Now that we’re using computers, instead of a sheet of paper, I use a simple Excel spreadsheet. When I name a character, I fill in a blank field in the appropriate line. This lets me see at a glance when I start to fixate on a letter. I hadn’t been to Healy’s workshop when I wrote What’s in a Name? but when rights reverted to me, I used the spreadsheet and was shocked at what I’d discovered. THREE characters named Hank? Okay, only two, but the third was Henry “but you can call me Hank.” I still haven’t forgiven my then editor for that one.

This is what I found when I went through the book:
(You can click to enlarge the images)

Character NamingIn addition to making minor revisions to the text, you can be sure I updated the character names. Here’s the “after” spreadsheet.

Character Naming TipsOther considerations. Foreign names might be realistic, but what if a reader is unfamiliar with the name, or its pronunciation? One of my critique partners wrote a book with a family of Irish descent, and she’s calling one of the characters Siobhan. (If I were naming a character that, the first thing I’d do would be to set up an auto correct, because I’d probably spell it wrong more often than not.) But typing it right is the author’s problem, not the reader’s. Do you know how to pronounce Siobhan? (shi-VAWN) If the author tells you, when you see the word do you “hear it” or is it strictly a visual?

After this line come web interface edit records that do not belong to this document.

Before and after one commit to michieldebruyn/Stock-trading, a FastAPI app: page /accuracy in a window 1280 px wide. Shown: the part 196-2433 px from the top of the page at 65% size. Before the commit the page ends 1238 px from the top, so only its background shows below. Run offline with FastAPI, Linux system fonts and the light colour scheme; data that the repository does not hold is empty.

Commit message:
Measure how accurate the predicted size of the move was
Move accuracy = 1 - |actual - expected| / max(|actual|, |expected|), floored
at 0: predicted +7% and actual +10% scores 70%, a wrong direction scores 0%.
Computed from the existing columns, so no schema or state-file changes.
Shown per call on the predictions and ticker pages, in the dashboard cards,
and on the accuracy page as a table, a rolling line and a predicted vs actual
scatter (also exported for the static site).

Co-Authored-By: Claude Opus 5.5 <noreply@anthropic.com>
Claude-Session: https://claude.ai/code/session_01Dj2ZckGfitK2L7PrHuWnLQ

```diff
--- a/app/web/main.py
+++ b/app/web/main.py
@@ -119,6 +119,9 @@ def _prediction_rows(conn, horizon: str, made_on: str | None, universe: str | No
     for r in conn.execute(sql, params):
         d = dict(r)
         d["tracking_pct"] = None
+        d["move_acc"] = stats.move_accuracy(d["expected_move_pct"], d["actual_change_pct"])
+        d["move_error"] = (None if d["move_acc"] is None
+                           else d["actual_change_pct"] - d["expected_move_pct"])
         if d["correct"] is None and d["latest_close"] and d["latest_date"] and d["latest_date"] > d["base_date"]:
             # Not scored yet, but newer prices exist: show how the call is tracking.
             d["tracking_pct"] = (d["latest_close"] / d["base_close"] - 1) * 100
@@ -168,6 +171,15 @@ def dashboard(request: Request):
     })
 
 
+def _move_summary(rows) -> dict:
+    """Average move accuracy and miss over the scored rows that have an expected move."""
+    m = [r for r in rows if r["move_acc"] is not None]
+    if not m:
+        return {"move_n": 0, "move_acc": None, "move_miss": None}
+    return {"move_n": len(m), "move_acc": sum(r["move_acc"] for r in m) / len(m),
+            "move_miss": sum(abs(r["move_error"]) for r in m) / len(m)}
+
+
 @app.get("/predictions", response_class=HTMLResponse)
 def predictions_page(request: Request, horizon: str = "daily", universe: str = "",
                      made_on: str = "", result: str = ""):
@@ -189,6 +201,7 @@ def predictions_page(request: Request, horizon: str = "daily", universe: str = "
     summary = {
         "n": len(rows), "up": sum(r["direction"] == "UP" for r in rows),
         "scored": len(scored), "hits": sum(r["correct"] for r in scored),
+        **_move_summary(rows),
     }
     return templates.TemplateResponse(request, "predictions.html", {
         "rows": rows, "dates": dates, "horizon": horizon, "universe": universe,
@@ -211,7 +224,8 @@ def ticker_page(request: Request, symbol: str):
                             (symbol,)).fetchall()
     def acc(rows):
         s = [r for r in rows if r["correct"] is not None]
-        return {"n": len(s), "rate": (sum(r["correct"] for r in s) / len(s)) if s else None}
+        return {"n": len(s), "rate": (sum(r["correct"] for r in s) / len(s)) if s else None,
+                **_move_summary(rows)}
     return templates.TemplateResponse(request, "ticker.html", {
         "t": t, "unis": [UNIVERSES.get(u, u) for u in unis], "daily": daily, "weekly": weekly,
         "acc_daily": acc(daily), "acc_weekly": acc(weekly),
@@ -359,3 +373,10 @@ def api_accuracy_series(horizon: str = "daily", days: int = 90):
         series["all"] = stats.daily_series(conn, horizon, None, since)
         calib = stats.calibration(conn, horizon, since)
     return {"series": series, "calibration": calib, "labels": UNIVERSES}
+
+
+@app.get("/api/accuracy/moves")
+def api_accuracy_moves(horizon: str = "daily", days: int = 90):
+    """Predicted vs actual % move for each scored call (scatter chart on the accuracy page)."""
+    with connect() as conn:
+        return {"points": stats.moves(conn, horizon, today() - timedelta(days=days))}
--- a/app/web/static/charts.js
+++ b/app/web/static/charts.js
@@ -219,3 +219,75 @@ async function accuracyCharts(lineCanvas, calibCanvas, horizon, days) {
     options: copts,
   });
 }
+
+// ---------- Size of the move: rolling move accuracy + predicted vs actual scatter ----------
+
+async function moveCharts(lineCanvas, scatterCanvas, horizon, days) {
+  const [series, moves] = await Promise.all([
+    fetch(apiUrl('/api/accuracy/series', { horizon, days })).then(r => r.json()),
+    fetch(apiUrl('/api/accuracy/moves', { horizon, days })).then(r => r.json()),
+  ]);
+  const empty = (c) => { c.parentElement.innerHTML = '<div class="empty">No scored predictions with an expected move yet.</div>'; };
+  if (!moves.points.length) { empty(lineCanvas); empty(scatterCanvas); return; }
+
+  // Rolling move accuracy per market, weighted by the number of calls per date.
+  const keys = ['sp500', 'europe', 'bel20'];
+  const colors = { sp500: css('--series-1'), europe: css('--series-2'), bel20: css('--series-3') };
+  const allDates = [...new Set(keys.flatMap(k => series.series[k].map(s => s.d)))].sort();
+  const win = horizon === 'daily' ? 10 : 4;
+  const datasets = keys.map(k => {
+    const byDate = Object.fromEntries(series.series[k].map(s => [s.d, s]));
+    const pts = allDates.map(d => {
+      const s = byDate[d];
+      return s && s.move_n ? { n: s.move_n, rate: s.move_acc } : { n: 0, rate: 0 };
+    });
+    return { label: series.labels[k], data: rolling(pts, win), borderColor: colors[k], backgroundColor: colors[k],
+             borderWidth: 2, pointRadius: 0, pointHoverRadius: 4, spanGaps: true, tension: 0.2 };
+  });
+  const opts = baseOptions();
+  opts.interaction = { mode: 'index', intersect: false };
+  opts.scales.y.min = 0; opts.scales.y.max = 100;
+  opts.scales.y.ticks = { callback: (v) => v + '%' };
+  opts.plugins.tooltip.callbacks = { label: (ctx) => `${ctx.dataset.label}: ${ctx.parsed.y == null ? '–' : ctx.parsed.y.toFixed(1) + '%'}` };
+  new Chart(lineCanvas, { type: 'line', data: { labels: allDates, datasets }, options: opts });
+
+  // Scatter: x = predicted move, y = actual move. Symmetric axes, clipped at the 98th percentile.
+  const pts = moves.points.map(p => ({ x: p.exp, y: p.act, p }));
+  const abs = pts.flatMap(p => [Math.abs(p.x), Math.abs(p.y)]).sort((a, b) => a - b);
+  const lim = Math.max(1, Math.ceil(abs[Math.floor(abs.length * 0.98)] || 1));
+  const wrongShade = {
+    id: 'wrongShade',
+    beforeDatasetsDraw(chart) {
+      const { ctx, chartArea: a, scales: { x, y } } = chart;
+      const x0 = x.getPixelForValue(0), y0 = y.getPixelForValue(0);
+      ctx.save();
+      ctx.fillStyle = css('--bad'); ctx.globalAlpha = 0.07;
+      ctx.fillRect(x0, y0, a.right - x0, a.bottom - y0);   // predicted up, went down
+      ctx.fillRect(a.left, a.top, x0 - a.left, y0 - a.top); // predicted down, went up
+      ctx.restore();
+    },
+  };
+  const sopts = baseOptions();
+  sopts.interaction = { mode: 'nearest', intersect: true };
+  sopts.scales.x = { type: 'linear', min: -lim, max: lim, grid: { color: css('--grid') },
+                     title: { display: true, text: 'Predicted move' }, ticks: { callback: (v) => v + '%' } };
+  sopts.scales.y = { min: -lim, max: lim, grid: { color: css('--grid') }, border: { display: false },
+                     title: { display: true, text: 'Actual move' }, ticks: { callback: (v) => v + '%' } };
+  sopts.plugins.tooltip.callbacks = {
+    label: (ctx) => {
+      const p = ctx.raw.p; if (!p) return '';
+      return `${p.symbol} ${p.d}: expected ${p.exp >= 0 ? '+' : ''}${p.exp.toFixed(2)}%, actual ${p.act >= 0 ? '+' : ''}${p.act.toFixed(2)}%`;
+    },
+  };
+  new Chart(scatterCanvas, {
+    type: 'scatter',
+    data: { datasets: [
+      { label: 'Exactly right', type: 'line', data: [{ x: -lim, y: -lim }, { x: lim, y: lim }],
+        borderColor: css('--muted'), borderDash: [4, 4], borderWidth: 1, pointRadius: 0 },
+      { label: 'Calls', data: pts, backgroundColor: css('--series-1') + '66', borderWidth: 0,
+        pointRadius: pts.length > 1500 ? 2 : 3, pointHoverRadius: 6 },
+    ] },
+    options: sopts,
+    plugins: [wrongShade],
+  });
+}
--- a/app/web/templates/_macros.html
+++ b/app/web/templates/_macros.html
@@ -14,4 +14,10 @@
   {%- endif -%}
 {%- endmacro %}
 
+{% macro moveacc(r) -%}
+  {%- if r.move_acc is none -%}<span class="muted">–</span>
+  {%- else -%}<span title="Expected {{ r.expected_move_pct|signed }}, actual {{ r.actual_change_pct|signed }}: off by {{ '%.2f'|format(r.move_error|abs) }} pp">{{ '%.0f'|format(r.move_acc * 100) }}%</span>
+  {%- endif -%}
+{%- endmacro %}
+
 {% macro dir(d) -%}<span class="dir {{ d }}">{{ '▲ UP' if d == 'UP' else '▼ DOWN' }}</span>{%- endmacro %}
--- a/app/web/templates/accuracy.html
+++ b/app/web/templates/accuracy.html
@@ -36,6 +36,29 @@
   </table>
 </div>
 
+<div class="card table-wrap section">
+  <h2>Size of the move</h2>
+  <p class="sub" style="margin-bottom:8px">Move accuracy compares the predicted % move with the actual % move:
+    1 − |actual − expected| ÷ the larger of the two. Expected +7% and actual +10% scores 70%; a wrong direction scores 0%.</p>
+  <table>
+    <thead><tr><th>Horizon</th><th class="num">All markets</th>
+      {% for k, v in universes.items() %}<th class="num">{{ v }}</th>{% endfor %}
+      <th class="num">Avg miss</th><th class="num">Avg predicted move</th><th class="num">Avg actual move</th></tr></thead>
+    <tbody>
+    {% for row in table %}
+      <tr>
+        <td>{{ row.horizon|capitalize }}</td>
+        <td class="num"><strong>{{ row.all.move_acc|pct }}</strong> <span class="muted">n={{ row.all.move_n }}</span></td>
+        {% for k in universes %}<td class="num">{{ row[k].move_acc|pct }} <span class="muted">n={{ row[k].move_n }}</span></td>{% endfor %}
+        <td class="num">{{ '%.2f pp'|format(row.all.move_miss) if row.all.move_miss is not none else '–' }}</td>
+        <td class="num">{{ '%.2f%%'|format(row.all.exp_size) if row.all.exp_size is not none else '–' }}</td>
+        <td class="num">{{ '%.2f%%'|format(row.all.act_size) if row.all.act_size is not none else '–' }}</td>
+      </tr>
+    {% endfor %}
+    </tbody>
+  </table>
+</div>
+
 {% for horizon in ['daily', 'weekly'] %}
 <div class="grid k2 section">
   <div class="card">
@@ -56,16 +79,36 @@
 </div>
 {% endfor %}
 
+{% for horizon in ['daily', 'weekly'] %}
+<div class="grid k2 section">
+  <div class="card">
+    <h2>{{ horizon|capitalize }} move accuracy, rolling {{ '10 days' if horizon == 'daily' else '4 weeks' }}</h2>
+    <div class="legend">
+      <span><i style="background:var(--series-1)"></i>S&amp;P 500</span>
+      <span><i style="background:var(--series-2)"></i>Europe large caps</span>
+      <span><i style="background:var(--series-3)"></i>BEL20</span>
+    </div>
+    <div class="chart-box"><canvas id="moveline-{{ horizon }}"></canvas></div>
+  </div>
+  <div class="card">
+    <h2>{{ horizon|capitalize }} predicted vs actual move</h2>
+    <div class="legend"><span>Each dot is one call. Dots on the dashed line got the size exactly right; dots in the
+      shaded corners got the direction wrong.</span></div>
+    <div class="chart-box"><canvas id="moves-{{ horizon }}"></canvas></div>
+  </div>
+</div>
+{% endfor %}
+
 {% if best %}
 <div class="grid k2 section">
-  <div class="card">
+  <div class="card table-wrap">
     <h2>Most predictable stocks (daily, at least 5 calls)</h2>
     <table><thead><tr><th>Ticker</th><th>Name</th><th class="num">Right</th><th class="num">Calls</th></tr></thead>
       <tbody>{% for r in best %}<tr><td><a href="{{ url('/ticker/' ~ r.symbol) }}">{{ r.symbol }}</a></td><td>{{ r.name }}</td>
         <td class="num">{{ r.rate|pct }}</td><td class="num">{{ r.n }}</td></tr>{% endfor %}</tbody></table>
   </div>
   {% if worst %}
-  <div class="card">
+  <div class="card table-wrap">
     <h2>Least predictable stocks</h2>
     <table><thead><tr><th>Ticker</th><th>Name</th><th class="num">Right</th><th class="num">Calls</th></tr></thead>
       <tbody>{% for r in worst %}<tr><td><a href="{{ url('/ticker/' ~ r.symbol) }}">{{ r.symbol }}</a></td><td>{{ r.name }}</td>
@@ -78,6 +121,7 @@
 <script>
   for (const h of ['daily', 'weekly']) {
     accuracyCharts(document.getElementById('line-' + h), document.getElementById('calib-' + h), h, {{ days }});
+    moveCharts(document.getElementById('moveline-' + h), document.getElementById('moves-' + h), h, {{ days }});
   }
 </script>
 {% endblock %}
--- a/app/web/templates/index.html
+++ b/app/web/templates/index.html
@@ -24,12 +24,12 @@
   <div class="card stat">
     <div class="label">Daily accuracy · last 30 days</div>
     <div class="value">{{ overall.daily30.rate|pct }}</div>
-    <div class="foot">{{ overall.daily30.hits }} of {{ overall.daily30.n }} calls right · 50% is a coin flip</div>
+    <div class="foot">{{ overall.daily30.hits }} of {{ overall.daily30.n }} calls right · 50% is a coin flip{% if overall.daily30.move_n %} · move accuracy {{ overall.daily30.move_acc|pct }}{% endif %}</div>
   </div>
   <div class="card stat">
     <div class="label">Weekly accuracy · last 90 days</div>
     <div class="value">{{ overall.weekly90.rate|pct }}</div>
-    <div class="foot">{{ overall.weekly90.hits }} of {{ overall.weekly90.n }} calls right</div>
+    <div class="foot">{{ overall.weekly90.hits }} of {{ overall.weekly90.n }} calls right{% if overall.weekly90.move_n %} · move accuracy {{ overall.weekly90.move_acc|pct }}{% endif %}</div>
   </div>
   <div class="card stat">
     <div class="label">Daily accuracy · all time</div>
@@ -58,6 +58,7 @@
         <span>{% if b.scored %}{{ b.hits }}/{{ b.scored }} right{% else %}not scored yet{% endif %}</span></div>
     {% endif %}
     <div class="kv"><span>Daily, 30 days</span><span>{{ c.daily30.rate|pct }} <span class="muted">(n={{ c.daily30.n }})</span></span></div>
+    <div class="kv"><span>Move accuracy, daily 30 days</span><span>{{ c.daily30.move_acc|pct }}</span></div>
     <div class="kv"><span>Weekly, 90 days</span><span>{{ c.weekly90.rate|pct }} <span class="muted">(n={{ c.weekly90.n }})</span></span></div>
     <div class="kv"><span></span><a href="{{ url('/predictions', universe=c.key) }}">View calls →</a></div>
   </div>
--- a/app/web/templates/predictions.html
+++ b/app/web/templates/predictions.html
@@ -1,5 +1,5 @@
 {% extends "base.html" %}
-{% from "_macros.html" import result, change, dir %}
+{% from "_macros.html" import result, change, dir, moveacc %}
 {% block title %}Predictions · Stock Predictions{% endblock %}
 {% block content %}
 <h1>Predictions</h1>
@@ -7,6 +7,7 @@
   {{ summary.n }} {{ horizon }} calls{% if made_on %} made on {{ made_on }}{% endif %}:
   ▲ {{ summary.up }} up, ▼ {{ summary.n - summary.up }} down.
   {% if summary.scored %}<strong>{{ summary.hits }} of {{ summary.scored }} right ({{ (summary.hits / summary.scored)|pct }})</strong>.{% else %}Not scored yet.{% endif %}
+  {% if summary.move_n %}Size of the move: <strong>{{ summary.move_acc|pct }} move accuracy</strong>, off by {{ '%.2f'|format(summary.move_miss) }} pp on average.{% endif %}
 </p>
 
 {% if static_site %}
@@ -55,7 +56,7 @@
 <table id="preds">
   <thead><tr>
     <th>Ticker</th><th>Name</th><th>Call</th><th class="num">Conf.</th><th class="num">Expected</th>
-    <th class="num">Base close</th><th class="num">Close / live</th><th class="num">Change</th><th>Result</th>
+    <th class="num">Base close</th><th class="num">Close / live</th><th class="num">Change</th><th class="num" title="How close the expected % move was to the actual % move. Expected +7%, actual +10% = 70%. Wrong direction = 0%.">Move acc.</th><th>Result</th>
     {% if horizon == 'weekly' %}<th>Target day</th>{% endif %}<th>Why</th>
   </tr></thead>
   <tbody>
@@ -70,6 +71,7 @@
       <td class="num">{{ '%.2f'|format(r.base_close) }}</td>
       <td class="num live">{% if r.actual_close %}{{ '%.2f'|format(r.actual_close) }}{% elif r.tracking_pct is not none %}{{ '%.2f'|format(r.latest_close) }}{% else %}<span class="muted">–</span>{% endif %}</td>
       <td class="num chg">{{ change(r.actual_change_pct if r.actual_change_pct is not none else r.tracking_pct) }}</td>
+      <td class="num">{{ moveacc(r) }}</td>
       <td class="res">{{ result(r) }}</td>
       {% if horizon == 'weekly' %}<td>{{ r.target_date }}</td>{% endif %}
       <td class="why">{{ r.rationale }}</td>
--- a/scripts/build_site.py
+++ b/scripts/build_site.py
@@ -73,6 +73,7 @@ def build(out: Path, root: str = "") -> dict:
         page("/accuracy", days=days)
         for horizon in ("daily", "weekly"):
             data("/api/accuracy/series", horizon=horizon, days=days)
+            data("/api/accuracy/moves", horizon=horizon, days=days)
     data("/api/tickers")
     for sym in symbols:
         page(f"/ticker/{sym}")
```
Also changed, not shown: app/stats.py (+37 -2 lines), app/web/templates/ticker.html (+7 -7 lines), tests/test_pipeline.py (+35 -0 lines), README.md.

(With apologies to Brother Gilstrap, I never see/hear his character Venice as Ven-EE-chay, no matter that he’s made the pronunciation clear. To me, she’s “Not Venice” in my head.)

And then, there’s a whole new set of problems. Audiobooks. When I started to put my books into audio, I had to focus on what things sound like as well as look like. In my third Triple-D Ranch book, the heroine’s ex-husband’s name is Seth. Her sister’s name is Bethany. They don’t look very similar on the page, but when spoken, I’m concerned that they’ll sound too much alike, especially if they’re in the same sentence. Or even paragraph. I don’t want my narrator stumbling (or calling them both Sethany).

All right, TKZers. Share your tips for keeping track of character names.


Trusting Uncertainty by Terry OdellNow available for Preorder. Trusting Uncertainty, Book 10 in the Blackthorne, Inc. series.
You can’t go back and fix the past. Moving on means moving forward.


Terry Odell is an award-winning author of Mystery and Romantic Suspense, although she prefers to think of them all as “Mysteries with Relationships.” Follow her on Facebook and Twitter.